Like all of the Bradys, Marcia’s cultural references begin and end in the early 70s, so she has no idea what he’s talking about.
“Hip hop?” she replies, incredulous. “Sounds like something a rabbit listens to.”
Marcia Brady isn’t the only one confused by hip-hop. In a blog post yesterday, everybody’s favorite racist fantasy author, Theodore “Vox Day” Beale offers a strikingly similar, er, critique of rap music, which begins by taking issue with the name of the genre.
“The fact is that rap is not, technically speaking, music at all,” Beale announces.
To call it music is akin to describing “scatting” or “falsetto” or “rhythm” or “electric guitar” as music. It is, rather, a non-melodic vocal styling; it is an element of music, or if you prefer, a musical tool, rather than a form of music in itself.
And while that vocal styling can be utilized in a broad variety of music, from metal to ambient, it is not music in itself.
Yes, Mr. Excessively Literal Minded, rapping is, technically, a vocal technique. “Rap music” is one of the names that’s used for a particular genre of music in which rapping is the central element, not just a term used to describe a capella raps. Sometimes “rap music” is called “rap,” for short, but the people who call it that aren’t referring just to the rapping.
I mean, this is all completely fucking obvious to everyone in the world, including Beale himself, but he’s choosing to be deliberately obtuse here. Obviously, the names of music genres can’t always be taken literally. Latin music is not sung in Latin. Rock music is not music produced by rocks.
Beale continues to dig his little hole:
“[R]ap music” was never anything more than a proto-SJW seize-and-ruin operation and an exercise in branding.
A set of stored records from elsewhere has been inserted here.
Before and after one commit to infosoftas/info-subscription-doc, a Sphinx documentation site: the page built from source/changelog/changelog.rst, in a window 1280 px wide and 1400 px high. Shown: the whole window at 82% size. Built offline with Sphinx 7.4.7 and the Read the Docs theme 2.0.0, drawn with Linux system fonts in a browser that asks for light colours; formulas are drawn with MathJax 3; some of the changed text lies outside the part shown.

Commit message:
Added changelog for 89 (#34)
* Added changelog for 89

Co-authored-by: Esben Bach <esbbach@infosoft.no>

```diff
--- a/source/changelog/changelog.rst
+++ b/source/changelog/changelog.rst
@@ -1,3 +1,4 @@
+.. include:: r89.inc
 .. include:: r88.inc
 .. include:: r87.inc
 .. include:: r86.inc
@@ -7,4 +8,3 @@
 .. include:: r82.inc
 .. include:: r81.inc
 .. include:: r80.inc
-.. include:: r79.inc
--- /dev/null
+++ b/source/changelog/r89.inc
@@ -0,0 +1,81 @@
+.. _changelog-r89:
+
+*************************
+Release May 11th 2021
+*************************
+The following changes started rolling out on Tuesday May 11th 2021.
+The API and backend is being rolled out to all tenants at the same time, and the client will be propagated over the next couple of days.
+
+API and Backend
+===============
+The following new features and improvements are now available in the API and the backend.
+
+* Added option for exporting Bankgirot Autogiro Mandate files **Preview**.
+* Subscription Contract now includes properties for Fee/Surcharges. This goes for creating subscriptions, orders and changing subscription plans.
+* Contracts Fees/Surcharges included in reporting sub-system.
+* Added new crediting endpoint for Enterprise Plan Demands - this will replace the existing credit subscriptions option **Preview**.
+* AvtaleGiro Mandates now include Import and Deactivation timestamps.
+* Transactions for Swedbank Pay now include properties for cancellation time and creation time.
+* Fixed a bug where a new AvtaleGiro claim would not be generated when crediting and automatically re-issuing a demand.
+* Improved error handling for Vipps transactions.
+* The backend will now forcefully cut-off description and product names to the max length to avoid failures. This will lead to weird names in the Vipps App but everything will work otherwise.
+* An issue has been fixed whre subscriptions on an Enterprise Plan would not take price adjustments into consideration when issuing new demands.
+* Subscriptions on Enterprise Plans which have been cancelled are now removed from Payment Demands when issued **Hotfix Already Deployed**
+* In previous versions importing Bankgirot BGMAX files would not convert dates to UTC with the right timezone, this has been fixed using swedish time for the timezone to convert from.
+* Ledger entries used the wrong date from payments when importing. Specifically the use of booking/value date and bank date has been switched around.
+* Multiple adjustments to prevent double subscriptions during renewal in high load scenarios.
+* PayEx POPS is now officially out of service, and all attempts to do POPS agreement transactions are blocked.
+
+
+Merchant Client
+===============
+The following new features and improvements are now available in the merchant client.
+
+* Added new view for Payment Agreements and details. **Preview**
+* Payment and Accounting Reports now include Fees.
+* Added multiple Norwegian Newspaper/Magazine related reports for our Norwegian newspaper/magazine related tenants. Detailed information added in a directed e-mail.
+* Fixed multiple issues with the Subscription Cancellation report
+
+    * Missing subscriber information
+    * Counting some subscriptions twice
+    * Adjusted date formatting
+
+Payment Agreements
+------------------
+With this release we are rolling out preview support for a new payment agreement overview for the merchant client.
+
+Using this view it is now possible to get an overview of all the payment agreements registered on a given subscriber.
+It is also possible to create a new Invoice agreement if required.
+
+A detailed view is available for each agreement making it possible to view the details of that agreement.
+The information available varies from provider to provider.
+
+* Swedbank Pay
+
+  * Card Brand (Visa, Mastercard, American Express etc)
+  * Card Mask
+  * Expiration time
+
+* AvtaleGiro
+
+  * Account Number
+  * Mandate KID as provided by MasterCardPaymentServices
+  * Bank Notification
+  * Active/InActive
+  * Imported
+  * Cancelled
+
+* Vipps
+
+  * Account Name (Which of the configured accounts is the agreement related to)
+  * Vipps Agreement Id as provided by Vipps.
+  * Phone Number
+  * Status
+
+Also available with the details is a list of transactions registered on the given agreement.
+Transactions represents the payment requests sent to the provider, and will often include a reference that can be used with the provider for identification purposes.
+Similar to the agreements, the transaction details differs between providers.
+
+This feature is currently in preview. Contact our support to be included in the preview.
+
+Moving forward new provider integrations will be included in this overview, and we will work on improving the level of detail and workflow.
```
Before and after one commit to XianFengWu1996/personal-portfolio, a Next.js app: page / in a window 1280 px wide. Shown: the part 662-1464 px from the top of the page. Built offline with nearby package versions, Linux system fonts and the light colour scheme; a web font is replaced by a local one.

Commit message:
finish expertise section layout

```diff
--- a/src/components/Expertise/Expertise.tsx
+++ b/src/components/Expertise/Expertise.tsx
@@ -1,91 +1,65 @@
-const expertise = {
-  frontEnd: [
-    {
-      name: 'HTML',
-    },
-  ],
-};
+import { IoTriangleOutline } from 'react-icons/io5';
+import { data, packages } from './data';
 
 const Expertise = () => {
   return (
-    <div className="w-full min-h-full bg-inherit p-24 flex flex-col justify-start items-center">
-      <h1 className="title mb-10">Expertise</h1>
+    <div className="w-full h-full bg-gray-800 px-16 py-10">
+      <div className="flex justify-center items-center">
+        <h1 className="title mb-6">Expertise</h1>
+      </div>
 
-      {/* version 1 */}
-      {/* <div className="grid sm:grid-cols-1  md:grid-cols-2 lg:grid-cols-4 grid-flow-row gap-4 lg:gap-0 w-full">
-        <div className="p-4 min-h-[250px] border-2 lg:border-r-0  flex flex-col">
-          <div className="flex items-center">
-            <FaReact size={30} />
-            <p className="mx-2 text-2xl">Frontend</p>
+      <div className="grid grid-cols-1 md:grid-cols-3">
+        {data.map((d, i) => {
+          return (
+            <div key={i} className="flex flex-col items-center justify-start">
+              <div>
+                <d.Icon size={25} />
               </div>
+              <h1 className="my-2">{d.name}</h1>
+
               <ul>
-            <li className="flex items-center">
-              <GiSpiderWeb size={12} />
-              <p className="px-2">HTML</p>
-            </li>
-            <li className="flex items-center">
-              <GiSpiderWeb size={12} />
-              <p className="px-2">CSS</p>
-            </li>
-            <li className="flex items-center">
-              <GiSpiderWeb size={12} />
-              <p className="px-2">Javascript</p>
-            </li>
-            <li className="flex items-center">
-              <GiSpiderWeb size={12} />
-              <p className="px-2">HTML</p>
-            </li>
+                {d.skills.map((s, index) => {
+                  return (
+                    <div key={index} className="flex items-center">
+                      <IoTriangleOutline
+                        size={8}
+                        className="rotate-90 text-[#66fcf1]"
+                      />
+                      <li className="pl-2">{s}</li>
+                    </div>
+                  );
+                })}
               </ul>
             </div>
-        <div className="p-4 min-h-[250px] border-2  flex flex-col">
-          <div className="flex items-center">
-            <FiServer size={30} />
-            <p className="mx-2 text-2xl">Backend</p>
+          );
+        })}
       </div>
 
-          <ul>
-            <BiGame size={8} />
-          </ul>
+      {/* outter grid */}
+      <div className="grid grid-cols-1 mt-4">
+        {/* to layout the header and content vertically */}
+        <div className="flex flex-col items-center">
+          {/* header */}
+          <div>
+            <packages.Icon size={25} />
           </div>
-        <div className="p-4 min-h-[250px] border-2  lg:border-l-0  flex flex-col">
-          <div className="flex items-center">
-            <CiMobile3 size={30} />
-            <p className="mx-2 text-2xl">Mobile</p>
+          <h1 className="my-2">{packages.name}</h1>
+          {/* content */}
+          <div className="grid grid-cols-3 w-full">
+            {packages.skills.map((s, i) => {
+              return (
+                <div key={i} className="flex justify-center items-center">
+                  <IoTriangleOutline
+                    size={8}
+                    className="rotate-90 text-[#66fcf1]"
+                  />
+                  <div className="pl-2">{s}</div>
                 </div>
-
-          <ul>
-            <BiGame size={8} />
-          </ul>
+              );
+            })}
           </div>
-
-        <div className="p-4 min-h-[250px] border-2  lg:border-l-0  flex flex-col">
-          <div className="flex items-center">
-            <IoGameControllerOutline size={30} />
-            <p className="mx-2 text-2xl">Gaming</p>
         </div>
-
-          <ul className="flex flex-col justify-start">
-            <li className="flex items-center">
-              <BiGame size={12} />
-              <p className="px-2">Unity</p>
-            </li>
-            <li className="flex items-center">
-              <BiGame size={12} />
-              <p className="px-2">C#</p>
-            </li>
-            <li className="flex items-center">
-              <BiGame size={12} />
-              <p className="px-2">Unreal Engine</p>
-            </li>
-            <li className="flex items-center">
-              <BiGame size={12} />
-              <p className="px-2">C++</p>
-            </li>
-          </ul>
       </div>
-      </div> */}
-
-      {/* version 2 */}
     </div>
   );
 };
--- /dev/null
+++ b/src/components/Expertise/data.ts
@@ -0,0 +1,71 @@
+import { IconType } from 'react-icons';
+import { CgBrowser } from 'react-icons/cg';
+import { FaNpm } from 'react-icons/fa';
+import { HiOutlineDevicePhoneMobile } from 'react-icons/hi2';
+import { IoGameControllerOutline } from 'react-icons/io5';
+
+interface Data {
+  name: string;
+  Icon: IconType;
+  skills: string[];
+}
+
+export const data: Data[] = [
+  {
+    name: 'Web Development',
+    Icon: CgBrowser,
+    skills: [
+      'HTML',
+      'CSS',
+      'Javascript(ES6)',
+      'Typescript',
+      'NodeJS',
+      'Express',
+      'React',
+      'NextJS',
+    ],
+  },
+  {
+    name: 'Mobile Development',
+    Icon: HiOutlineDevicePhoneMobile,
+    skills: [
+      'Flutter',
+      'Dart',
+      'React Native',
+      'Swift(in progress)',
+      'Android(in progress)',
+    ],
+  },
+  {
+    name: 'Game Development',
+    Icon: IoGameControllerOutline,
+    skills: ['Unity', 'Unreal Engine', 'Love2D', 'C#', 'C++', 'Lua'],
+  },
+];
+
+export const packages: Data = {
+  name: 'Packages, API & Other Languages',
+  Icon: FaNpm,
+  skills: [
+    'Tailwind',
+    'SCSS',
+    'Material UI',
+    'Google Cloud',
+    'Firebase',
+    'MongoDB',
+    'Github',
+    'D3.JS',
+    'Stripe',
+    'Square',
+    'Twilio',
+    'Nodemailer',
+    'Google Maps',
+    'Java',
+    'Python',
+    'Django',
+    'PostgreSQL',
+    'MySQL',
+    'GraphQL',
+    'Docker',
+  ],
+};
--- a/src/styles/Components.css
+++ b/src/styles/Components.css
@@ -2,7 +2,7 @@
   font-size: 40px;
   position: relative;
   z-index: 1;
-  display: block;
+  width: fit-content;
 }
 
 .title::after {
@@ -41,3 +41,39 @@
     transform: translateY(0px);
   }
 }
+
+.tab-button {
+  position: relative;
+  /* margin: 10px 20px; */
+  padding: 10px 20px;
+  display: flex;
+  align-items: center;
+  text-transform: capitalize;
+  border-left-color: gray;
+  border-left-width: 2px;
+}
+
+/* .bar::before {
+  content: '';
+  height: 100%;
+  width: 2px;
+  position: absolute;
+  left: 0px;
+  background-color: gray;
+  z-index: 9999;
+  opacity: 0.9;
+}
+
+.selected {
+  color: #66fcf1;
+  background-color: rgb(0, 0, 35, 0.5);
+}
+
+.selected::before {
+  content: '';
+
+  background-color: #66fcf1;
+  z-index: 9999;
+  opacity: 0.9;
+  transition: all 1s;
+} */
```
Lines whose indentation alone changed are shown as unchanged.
Er, what? What’s a “seize-and-ruin operation?” What do SJWs have to do with anything?
That’s why it hasn’t gone anywhere. It can’t go anywhere because there is no actual vehicle to do so.
What does this even mean?
[A]s a musical form in itself, [rap] simply does not exist.
I’m not sure how exactly to rebut someone whose head is this far up his own ass. So instead let me present this Freestyle Rap-Off from Mr. Show, which also features a bald white dude who doesn’t really understand rap. Or does he???